Maybe not everything, but the number of unskippable cutscenes in this game is out of control. Even parts of normal dialogue tend to be unskippable, so you’re left to slowly watch characters deliver their lines. That hurts, but the slow panning shots that lack dialogue of any kind and contribute nothing to the game also being unskippable is agonizing. There’s even one of Kian on his way to the aforementioned prison camp, and it shows you the inside of an airship. No gameplay occurs on this airship. It’s just a slow panning shot of him sitting alone and looking grim, and it can’t be skipped. This type of thing gets old after a few hours; fifteen hours in, I wanted blood. Who thought this was a good idea?
Oh yeah, and it’s autosave-only
Dreamfall Chapters relies on checkpoint saves as its sole saving mechanism. Remember back when games let you save when you wanted to? Yeah. Those were the days. Exiting out of Chapters before an autosave means you start back at the save before that point, and while there are a lot of saves that ensure that you’ll rarely lose progress, it’s still aggravating for those of us who like to have full control over the save situation. To be perfectly honest, though, I’ll never play through this game again, so the save situation doesn’t personally bother me as much as it would if this were something else. Anything else. It really is that bad.
Meh graphics, okay music
I already mentioned that the animations are abysmal, but so much else is wrong with the way everything looks than just that. It’s bizarre seeing occasional textures that look acceptable by modern standards, only to have them contrasted by water effects that look like they stepped straight out of KOTOR. Even the textures are hit-and-miss, with characters like Kian, Zoe, and some of the resistance members having decent textures, but many of the lesser NPCs like Hannah and Anna and Zoe’s campaign manager (whose name I can’t recall because he’s the most superfluous character in the entire game) looking downright bad. Just having acceptable textures isn’t enough to guarantee that this game looks good, though, because there’s no cohesive art style to be found here. Some characters look like they stepped out of Blizzard’s Overwatch, while others would be more at home in Cyanide’s Game of Thrones RPG. The aforementioned campaign manager looks like he stepped out of Deus Ex: The Fall, which is embarrassing. None of it meshes together, instead looking like a project that took inspiration from a million different sources and forgot to tie them together at some point.
As for the soundtrack, it’s memorable when it’s doing its own thing, and there’s some interesting vocal work that I especially appreciated.
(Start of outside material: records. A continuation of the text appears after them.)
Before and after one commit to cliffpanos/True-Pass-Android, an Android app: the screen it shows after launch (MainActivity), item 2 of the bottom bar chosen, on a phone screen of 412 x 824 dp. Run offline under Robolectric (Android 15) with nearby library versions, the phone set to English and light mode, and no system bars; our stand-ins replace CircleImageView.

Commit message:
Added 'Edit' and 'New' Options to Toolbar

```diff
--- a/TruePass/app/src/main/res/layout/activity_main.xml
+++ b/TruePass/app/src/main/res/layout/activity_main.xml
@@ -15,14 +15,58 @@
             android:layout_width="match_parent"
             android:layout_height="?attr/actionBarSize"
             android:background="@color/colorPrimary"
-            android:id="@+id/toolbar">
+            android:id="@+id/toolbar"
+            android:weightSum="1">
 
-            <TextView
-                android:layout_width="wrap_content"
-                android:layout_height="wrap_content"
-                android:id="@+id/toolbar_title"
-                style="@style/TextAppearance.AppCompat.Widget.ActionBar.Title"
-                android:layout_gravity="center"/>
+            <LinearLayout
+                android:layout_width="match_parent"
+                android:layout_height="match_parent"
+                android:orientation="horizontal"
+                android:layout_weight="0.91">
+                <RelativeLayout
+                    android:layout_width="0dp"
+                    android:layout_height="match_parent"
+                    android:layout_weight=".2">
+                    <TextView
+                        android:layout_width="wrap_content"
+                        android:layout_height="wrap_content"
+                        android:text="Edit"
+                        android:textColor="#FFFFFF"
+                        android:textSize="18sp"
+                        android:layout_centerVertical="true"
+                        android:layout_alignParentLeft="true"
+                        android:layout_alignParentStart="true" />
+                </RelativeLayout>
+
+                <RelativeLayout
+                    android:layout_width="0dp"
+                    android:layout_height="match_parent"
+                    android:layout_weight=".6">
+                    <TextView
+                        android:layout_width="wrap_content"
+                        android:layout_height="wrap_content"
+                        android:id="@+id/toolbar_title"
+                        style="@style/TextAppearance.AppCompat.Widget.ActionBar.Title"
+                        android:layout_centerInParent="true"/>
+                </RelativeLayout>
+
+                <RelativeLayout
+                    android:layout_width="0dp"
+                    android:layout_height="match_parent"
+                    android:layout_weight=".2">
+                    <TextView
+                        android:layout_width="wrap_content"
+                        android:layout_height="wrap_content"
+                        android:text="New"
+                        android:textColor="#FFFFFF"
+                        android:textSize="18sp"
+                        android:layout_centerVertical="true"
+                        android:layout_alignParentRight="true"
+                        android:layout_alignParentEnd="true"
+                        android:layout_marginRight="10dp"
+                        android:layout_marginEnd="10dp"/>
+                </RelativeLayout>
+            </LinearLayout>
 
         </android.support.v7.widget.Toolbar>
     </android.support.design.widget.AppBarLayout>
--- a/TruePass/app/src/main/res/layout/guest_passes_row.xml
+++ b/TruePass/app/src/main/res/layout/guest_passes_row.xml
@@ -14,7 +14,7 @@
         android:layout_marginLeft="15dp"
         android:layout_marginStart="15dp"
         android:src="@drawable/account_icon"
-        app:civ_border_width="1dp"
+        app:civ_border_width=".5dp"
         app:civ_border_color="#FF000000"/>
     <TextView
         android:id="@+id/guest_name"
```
It does have a tendency to devolve into acoustic guitar clearly designed to hit the same emotional triggers Life Is Strange so effectively preyed on, but without the same kind of quality characterizations, it ends up ringing hollow and coming across as cheap and derivative. Also, the early books have this guitar guy who always starts with the same song, and the lyrics are stupid. If I hear that “I’m just a guy with guitar” song in real life, I’m going to force-feed the singer into a giant blender because that stupid song is repetitive, doesn’t fit the setting, and I hate it and him with a fiery passion.